> TASK REQUIREMENTS
Output the records below in full, word for word; pictures do not belong in it.

> THE DATA
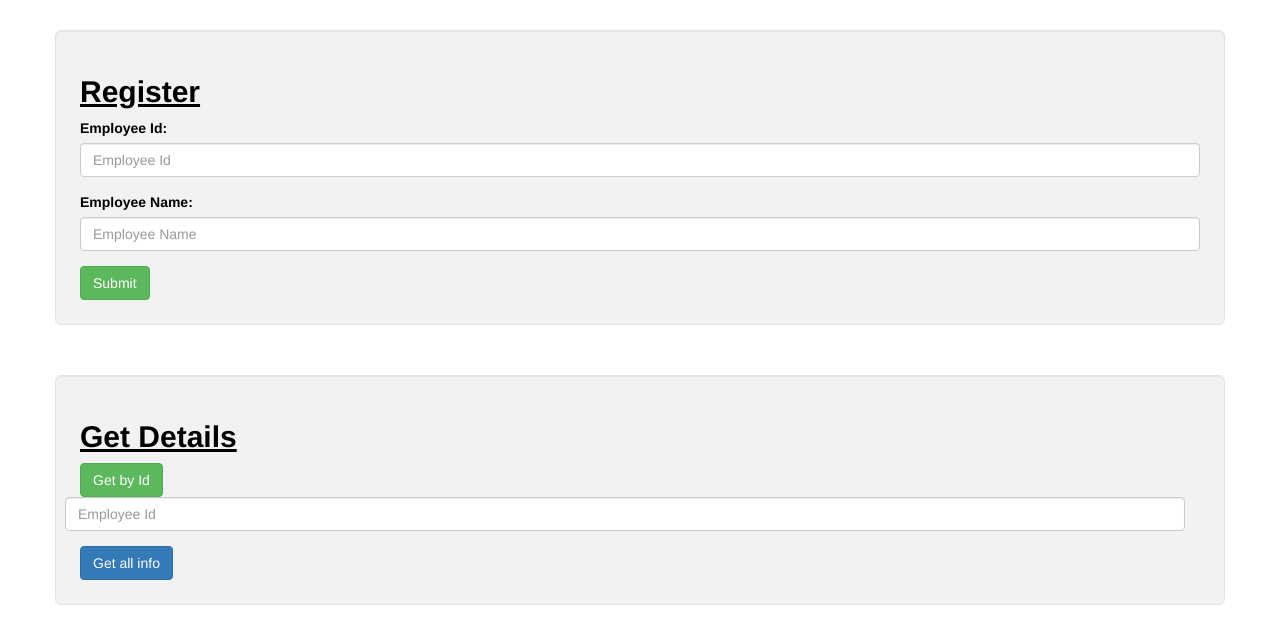
Repository: royakash07/FirstWebApplication
Page: http://localhost/SampleWebApplication/EmployeeProtal.jsp
These files come from the project's save history. The page is drawn as it stood at one moment and after the next save; the edit follows.
The browser window is 1280 px wide. The pictures show the whole page.
Some web libraries are served in a nearby version. The page is served by Tomcat 9. Nobody is signed in. The application's start-up code is not run. Other server files are loaded and not shown.

Above is the page before, as saved 2017-11-30 05:04:11.

### SampleWebApplication/WebContent/EmployeeProtal.jsp
<%@ page language="java" contentType="text/html; charset=ISO-8859-1"
    pageEncoding="ISO-8859-1"%>
<!DOCTYPE html PUBLIC "-//W3C//DTD HTML 4.01 Transitional//EN" "http://www.w3.org/TR/html4/loose.dtd">
<html>
<head>
<meta http-equiv="Content-Type" content="text/html; charset=ISO-8859-1">
<title>Portal</title>
  <meta charset="utf-8">
  <meta name="viewport" content="width=device-width, initial-scale=1">
  <link rel="stylesheet" href="https://maxcdn.bootstrapcdn.com/bootstrap/3.3.7/css/bootstrap.min.css">
  <script src="https://ajax.googleapis.com/ajax/libs/jquery/3.2.1/jquery.min.js"></script>
  <script src="https://maxcdn.bootstrapcdn.com/bootstrap/3.3.7/js/bootstrap.min.js"></script>
<style>
.well
{
color:black;
background-color:#F2F2F2;
}

</style>
</head>
<body>
<div style="padding: 30px">
<div class="container well well-lg" >
<h2><strong><u>Register</u></strong></h2>
<form action="Submit" method="post">
<div class="form-group">
  <label for="EmployeeId">Employee Id:</label>
  <input type="text" class="form-control" name="EmployeeId" placeholder="Employee Id" >
  </div>
  <div class="form-group">
  <label for="Name">Employee Name:</label>
  <input type="text" class="form-control" name="Name" placeholder="Employee Name">
  </div>
  <input type="submit"class="btn btn-success" value="Submit">
</form>
</div>
</div>
<div class="container well well-lg">
<h2><strong><u>Get Details</u></strong></h2>
	<button type="button" class="btn btn-success" value="getDetailsById">Get by Id</button>
	<input type="text" class="form-control form-group row" placeholder="Employee Id">
	<button type="button" class="btn btn-primary" value="getAllDetails">Get all info</button>
</div>
</body>
</html>

After the next save:
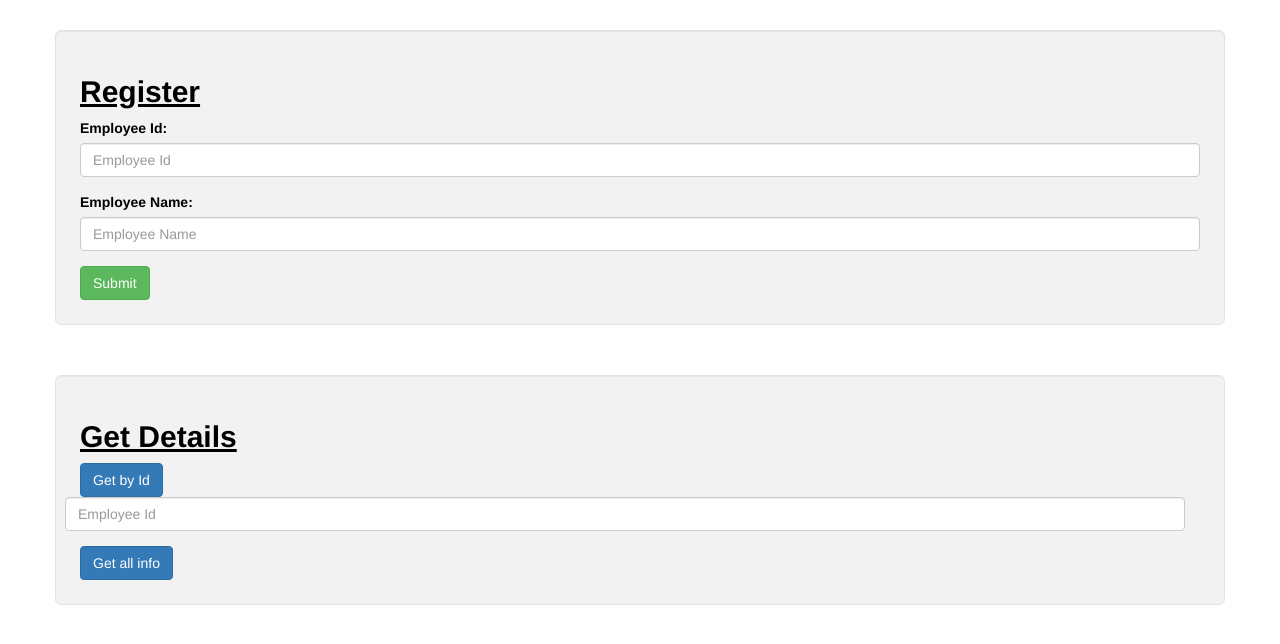
Saved 17 s later.
--- a/SampleWebApplication/WebContent/EmployeeProtal.jsp
+++ b/SampleWebApplication/WebContent/EmployeeProtal.jsp
@@ -38,7 +38,7 @@ background-color:#F2F2F2;
 </div>
 <div class="container well well-lg">
 <h2><strong><u>Get Details</u></strong></h2>
-	<button type="button" class="btn btn-success" value="getDetailsById">Get by Id</button>
+	<button type="button" class="btn btn-primary" value="getDetailsById">Get by Id</button>
 	<input type="text" class="form-control form-group row" placeholder="Employee Id">
 	<button type="button" class="btn btn-primary" value="getAllDetails">Get all info</button>
 </div>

> TASK RESPONSE
Repository: royakash07/FirstWebApplication
Page: http://localhost/SampleWebApplication/EmployeeProtal.jsp
These files come from the project's save history. The page is drawn as it stood at one moment and after the next save; the edit follows.
The browser window is 1280 px wide. The pictures show the whole page.
Some web libraries are served in a nearby version. The page is served by Tomcat 9. Nobody is signed in. The application's start-up code is not run. Other server files are loaded and not shown.

Above is the page before, as saved 2017-11-30 05:04:11.

### SampleWebApplication/WebContent/EmployeeProtal.jsp
<%@ page language="java" contentType="text/html; charset=ISO-8859-1"
    pageEncoding="ISO-8859-1"%>
<!DOCTYPE html PUBLIC "-//W3C//DTD HTML 4.01 Transitional//EN" "http://www.w3.org/TR/html4/loose.dtd">
<html>
<head>
<meta http-equiv="Content-Type" content="text/html; charset=ISO-8859-1">
<title>Portal</title>
  <meta charset="utf-8">
  <meta name="viewport" content="width=device-width, initial-scale=1">
  <link rel="stylesheet" href="https://maxcdn.bootstrapcdn.com/bootstrap/3.3.7/css/bootstrap.min.css">
  <script src="https://ajax.googleapis.com/ajax/libs/jquery/3.2.1/jquery.min.js"></script>
  <script src="https://maxcdn.bootstrapcdn.com/bootstrap/3.3.7/js/bootstrap.min.js"></script>
<style>
.well
{
color:black;
background-color:#F2F2F2;
}

</style>
</head>
<body>
<div style="padding: 30px">
<div class="container well well-lg" >
<h2><strong><u>Register</u></strong></h2>
<form action="Submit" method="post">
<div class="form-group">
  <label for="EmployeeId">Employee Id:</label>
  <input type="text" class="form-control" name="EmployeeId" placeholder="Employee Id" >
  </div>
  <div class="form-group">
  <label for="Name">Employee Name:</label>
  <input type="text" class="form-control" name="Name" placeholder="Employee Name">
  </div>
  <input type="submit"class="btn btn-success" value="Submit">
</form>
</div>
</div>
<div class="container well well-lg">
<h2><strong><u>Get Details</u></strong></h2>
	<button type="button" class="btn btn-success" value="getDetailsById">Get by Id</button>
	<input type="text" class="form-control form-group row" placeholder="Employee Id">
	<button type="button" class="btn btn-primary" value="getAllDetails">Get all info</button>
</div>
</body>
</html>

After the next save:
Saved 17 s later.
--- a/SampleWebApplication/WebContent/EmployeeProtal.jsp
+++ b/SampleWebApplication/WebContent/EmployeeProtal.jsp
@@ -38,7 +38,7 @@ background-color:#F2F2F2;
 </div>
 <div class="container well well-lg">
 <h2><strong><u>Get Details</u></strong></h2>
-	<button type="button" class="btn btn-success" value="getDetailsById">Get by Id</button>
+	<button type="button" class="btn btn-primary" value="getDetailsById">Get by Id</button>
 	<input type="text" class="form-control form-group row" placeholder="Employee Id">
 	<button type="button" class="btn btn-primary" value="getAllDetails">Get all info</button>
 </div>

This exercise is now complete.